Friday, April 13, 2012

Friday, the 13th of April

The sun shines, the sky is blue.  I see through the window that the catkins are leaving the hazelnut tree, off in search of those small red female catkins I presume.  Busy ensuring a good crop of hazelnuts in the fall, which pleases me greatly.

The lilac buds are swelling.  I look forward to their wonderful fragrance in May - something we haven't had since we left the Lost Garden on Tenth, as the lilac we planted on the hill just sulked for five years and only had two or three blooms in all that time.

I have been out planting grass seeds in the little bed that lies smack in the middle of the front handkerchief lawn.  Vincent leveled it off and prepared it for seeding before he left for home on the Meadow, so I spread the seed, covered it with fine soil, tramped it lightly with my clogs and spoke sharply to the little birds about getting into the cookie jar, so to speak.

The maple and the willow that shade the front lawn are both taking advantage of the nighttime showers and the daytime sun and herald spring with tiny delicate leaves and winged seeds on the maple that grow longer and more elegant each day.

Our neighbour to the west has a lovely circular carpet of violets 

and over the fence, to the east, the apricot tree is starting to bloom

Gardening in town is not spectacular but, as always, it touches the heart
and at the end of the day one must always smell of glorious rich dirt!

The day the Lord created Hope was probably the same day he created Spring
Bern Williams

I am going out now to plant the remnants of the indoor spring bulbs that made waiting for spring bearable.

And to find the perfect spot for the amaryllis bulbs to summer-over.

And, here, too is an excerpt from A.E. Housman's Spring Morning

Star and coronal and bell
April underfoot renews
And the hope of man, as well
Flowers among the morning dews.

Now the old come out to look.
Winter past and winter's pains.
How the sky in pool and brook
Glitters on the grassy plains.

Easily the gentle air
Wafts the turning season on;
Things to comfort them are there
though 'tis true the best are gone....

It seems to me especially meaningful and relevant.


Barb said...

Glad you're out playing in the dirt, Hildred. Won't the smell of lilacs be glorious? I have a bush here in Denver, too. Often I'm traveling when it blooms, but I'm hopeful this year I'll be able to gather some for indoors.

Sallie (FullTime-Life) said...

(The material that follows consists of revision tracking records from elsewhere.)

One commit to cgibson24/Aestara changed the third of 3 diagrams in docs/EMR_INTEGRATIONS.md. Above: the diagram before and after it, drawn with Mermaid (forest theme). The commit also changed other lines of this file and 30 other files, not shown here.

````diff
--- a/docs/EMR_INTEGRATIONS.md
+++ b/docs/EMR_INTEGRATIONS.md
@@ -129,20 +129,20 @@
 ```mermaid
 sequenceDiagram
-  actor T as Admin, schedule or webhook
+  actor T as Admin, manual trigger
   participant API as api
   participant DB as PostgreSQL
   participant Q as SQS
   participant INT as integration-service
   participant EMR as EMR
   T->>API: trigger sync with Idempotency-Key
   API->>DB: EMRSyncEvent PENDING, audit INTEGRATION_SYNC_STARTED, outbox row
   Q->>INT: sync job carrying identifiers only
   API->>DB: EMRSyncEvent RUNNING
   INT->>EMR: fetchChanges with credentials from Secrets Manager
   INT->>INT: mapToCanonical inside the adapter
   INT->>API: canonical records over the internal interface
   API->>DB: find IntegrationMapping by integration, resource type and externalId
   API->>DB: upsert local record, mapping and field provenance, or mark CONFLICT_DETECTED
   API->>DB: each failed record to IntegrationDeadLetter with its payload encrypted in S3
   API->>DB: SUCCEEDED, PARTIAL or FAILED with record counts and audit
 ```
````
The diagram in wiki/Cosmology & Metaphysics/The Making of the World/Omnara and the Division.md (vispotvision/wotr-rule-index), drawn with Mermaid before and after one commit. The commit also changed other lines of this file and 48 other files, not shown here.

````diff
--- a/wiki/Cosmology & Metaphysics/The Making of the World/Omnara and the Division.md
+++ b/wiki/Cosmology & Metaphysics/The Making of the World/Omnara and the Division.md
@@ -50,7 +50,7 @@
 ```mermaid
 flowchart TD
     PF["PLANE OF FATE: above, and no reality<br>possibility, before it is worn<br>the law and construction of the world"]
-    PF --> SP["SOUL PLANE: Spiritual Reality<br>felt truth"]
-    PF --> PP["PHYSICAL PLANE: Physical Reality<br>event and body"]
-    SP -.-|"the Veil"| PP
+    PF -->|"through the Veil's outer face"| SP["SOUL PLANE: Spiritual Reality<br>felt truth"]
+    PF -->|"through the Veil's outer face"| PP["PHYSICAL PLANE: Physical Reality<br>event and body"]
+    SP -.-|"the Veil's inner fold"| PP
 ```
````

The poem makes me cry (not entirely unhappy tears, just matter-of-fact ones). I'm hoping there will be lilacs in Colorado still when we are there in June...sometimes there are. (They're always gone in Oregon by the time we get there.)